▶ [Modification records]
============
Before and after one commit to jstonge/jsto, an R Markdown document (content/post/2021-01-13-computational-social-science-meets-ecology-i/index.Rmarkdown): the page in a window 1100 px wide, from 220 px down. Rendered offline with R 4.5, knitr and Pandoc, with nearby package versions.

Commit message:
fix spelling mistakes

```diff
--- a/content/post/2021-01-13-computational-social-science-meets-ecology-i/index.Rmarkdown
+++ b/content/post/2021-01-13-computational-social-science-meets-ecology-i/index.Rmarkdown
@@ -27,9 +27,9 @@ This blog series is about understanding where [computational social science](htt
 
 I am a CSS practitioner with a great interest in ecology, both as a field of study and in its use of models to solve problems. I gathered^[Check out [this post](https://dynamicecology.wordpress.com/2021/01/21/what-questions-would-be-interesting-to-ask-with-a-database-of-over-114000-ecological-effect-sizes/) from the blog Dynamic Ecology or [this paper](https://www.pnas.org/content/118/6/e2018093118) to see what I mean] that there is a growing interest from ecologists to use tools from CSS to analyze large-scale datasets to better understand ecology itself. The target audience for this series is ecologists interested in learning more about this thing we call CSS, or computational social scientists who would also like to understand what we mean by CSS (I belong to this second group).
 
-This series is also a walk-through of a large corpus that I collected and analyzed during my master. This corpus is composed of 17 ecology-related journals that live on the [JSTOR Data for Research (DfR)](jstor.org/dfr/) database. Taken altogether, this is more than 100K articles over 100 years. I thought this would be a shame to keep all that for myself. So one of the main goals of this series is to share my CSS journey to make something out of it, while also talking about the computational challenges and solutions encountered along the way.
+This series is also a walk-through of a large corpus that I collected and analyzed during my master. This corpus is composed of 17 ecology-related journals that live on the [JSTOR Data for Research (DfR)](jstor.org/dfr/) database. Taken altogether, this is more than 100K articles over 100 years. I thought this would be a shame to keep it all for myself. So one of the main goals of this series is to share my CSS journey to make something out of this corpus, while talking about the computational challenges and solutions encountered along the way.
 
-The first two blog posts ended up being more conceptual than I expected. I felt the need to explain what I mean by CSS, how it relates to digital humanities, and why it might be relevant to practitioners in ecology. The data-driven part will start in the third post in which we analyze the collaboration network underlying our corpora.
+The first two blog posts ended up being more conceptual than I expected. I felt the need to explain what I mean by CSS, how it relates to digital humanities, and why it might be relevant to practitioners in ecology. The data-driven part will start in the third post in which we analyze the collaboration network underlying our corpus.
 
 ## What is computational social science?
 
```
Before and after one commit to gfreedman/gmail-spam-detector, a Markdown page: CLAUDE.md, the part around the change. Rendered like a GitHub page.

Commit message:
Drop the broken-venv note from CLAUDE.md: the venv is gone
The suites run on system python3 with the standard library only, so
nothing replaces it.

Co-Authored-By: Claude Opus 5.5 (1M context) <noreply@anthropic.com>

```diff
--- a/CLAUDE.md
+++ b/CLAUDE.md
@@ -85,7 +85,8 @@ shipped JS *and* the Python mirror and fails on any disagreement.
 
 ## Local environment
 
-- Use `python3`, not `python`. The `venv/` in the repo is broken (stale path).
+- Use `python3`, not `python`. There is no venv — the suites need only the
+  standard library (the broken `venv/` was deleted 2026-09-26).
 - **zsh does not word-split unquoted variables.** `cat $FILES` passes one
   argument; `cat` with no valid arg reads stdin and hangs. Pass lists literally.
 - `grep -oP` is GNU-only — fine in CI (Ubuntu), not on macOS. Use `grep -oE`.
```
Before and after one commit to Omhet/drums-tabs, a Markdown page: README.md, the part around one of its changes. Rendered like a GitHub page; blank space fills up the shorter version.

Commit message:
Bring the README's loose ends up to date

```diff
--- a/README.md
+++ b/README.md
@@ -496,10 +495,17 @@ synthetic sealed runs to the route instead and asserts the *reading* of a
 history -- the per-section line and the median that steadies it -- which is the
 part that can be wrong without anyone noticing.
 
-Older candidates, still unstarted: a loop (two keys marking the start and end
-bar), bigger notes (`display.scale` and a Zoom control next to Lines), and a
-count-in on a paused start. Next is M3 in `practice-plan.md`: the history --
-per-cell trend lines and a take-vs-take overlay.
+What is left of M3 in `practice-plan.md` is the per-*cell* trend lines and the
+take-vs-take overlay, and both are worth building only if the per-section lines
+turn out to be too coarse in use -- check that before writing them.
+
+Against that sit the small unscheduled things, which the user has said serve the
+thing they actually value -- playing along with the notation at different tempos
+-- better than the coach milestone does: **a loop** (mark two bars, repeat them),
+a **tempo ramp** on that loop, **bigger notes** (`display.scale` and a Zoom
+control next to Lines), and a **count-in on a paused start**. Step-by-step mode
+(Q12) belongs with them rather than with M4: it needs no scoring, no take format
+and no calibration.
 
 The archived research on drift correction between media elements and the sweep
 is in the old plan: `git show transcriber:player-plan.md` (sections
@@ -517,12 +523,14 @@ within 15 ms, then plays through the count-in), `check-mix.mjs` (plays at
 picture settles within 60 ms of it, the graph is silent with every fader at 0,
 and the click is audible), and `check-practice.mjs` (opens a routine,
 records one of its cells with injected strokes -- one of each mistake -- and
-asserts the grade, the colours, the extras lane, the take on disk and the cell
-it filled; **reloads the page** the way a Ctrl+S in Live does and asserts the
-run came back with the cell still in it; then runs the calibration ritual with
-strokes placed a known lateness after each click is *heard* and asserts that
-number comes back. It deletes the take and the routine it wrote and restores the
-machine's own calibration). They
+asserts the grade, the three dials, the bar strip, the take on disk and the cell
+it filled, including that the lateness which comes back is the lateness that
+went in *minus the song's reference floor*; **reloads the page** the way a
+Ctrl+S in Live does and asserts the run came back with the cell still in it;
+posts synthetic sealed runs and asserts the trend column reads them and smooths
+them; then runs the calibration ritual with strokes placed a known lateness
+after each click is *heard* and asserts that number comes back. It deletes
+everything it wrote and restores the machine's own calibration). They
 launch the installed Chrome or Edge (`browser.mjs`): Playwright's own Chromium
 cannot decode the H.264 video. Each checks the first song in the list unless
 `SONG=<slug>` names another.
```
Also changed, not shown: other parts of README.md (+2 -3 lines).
============
State the number of lines in the data that contain the word "asserts", offering no other text.

▶ [Solution to this exercise]
8